This new fining power will help to deter the kinds of high-profile incidents involving breaches of personal information we have seen occurring over the last several years.

3. Cessation and Records Preservation Orders

Under PIPEDA, the Privacy Commissioner of Canada already has investigatory powers. They are able to compel evidence, administer oaths, enter premises, examine documents, and interview witnesses. Canada’s Digital Charter propose amendments to PIPEDA in order to increase the Commissioner’s ability to initiate an investigation and to create order-making power in the form of cessation and records preservation orders.

The cessation and records preservation orders will allow the Commissioner to preserve records during the course of an investigation and to stop non-compliant organizations from further harming individuals through the non-compliant collection, use, and disclosure of their personal information.

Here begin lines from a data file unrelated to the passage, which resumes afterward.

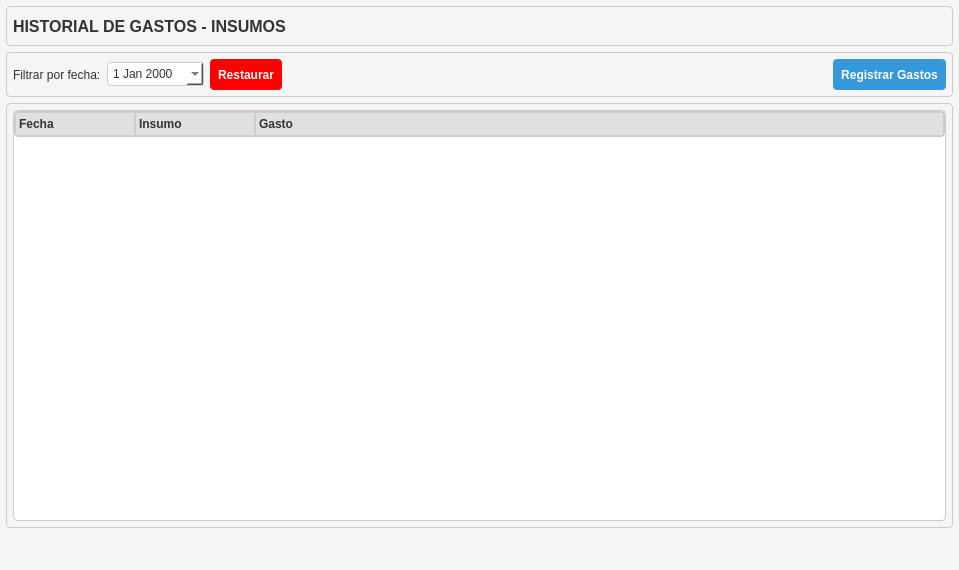
Old version of the form resources/ui/gastos_tab.ui in the repository Julian2455/beatmat.
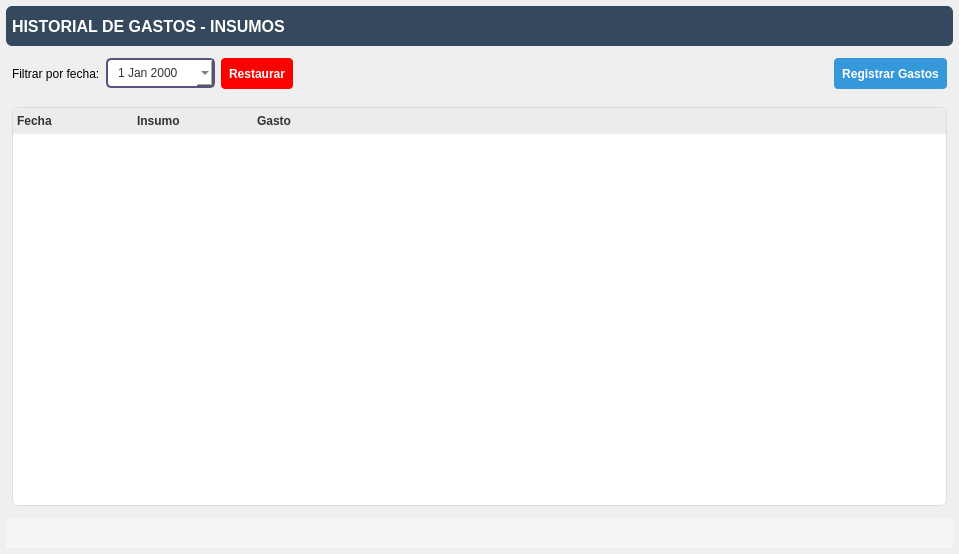
New version of the form. Icons and pictures are not drawn.

```diff
--- a/resources/ui/gastos_tab.ui
+++ b/resources/ui/gastos_tab.ui
@@ -7,24 +7,20 @@
     <x>0</x>
     <y>0</y>
     <width>959</width>
-    <height>570</height>
+    <height>554</height>
    </rect>
   </property>
   <property name="windowTitle">
    <string>Historial de Compras - Extintores</string>
   </property>
   <property name="styleSheet">
-   <string notr="true">QWidget {
-    background-color: #f5f5f5;
-    color: #333333;
+   <string notr="true">QFrame {
+    border-radius: 6px;
 }
-QFrame {
-    border:1px solid #cccccc;
-    border-radius: 4px;
-}
-QLabel {
-    color: #333333;
-    border: none;
+QMainWindow {
+    background-color: #f9f9f9;
+    font-family: &quot;Poppins&quot;, &quot;Segoe UI&quot;, sans-serif;
+    font-size: 14px;
 }
 QPushButton {
     background-color: #3498db;
@@ -40,13 +36,7 @@
 QPushButton:disabled {
     background-color: #bdc3c7;
 }
-QPushButton#btnDetalles {
-    background-color: #f39c12;
-}
-QPushButton#btnDetalles:hover {
-    background-color: #d35400;
-}
-QPushButton#btnCerrar {
+QPushButton#btnCerrarCaja {
     background-color: #e74c3c;
 }
 QPushButton#btnCerrar:hover {
@@ -58,22 +48,60 @@
     padding: 3px;
     background: white;
 }
-QTableWidget {
-    border: 1px solid #cccccc;
-    background-color: white;
-    gridline-color: #dddddd;
-}
+
+/* QTableWidget / QTableView */
 QHeaderView::section {
-    background-color: #e0e0e0;
-    color: #333333;
-    padding: 3px;
-    border: 1px solid #cccccc;
+    background-color: #ececec;
+    color: #333;
+    padding: 4px;
+    border: none;
     font-weight: bold;
 }
-QTableWidget::item:selected {
-    background-color: #3498db;
-    color: white;
-}</string>
+QTableWidget {
+    border: 1px solid #ddd;
+    background-color: white;
+    gridline-color: #ccc;
+    alternate-background-color: #f2f2f2;
+}
+QTableWidget::item {
+    padding: 6px;
+}
+QTableWidget::item:hover {
+    background-color: #f0f8ff;
+}
+/* QLineEdit (buscador) */
+QLineEdit {
+    border: 2px solid #ddd;
+    border-radius: 8px;
+    padding: 6px 12px;
+    background-color: white;
+}
+QLineEdit:focus {
+    border-color: #007BFF;
+}
+QComboBox {
+     border: 2px solid rgb(85, 85, 127);
+     border-radius: 5px;
+     padding: 5px 8px;
+     color: #333;
+     background-color: #fff;
+   }
+QDateEdit {
+     border: 2px solid  rgb(85, 85, 127);
+     border-radius: 5px;
+     padding: 5px 8px;
+     color: #333;
+     background-color: #fff;
+   }
+QComboBox:focus {
+     border: 1px solid #0078d7;
+     background-color: #eef6ff;
+   }
+
+QDateEdit:focus {
+     border: 1px solid #0078d7;
+     background-color: #eef6ff;
+   }</string>
   </property>
   <layout class="QVBoxLayout" name="verticalLayout">
    <property name="spacing">
@@ -105,6 +133,10 @@
        <height>40</height>
       </size>
      </property>
+     <property name="styleSheet">
+      <string notr="true">
+background:#34495E;</string>
+     </property>
      <property name="frameShape">
       <enum>QFrame::StyledPanel</enum>
      </property>
@@ -136,7 +168,7 @@
          </font>
         </property>
         <property name="styleSheet">
-         <string notr="true"/>
+         <string notr="true">color: rgb(255, 255, 255);</string>
         </property>
         <property name="text">
          <string>HISTORIAL DE GASTOS - INSUMOS</string>
```
Left out of the diff: 2 changed lines with no effect on the pictures.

4. Privacy Research

Lastly, Canada’s Digital Charter proposes that the Privacy Commissioner of Canada be able to conduct research into privacy themes in order to provide clarity on emerging issues.

BC FIPA and BCCLA Grade the Government on its Implementation of Recommendations on PIPEDA

On November 26, 2006, BC FIPA and the BC Civil Liberties Association made several recommendations on improving the Personal Information Protection and Electronic Documents Act (PIPEDA) to the Standing Committee on Access to Information, Privacy and Ethics.

Today, both organizations jointly presented their evaluation of the government’s performance in responsding to those recommendations, as well as to the previous recommendations made by the Parliamentary Committee.

Read the report (pdf). PIPEDA Review Submission – Jan 2008

BC FIPA and BCCLA Submission on the Statutory Review of PIPEDA

BC FIPA and the BCCLA have made submissions regarding the statutory review of the Personal Information Protection and Electronic Documents Act (PIPEDA) to the House of Commons Standing Committee on Access to Information, Privacy and Ethics (ETHI).

This submission highlights a number of issues which must be addressed in order to ensure that the privacy of Canadians continues to be protected by this important piece of federal legislation.

The key issues and recommendations of the submission are:

  • The Office of the Privacy Commissioner (OPC) should publicize complaints.
  • The OPC should develop an effective education function.
  • Fix the responses to security (data) breaches.
  • Address Trans-border Data Flows of Personal Information.
  • Address workplace privacy issues.
  • Address the privacy implications of Electronic Medical Records (EMR).
  • Confront the challenges of emerging privacy-threatening techonologies.
  • Review sections in PIPEDA dealing with consent that are inadequate.
  • Move away from an Ombudsman model and towards order-making powers for the Privacy Commissioner.

Read the full submission (pdf).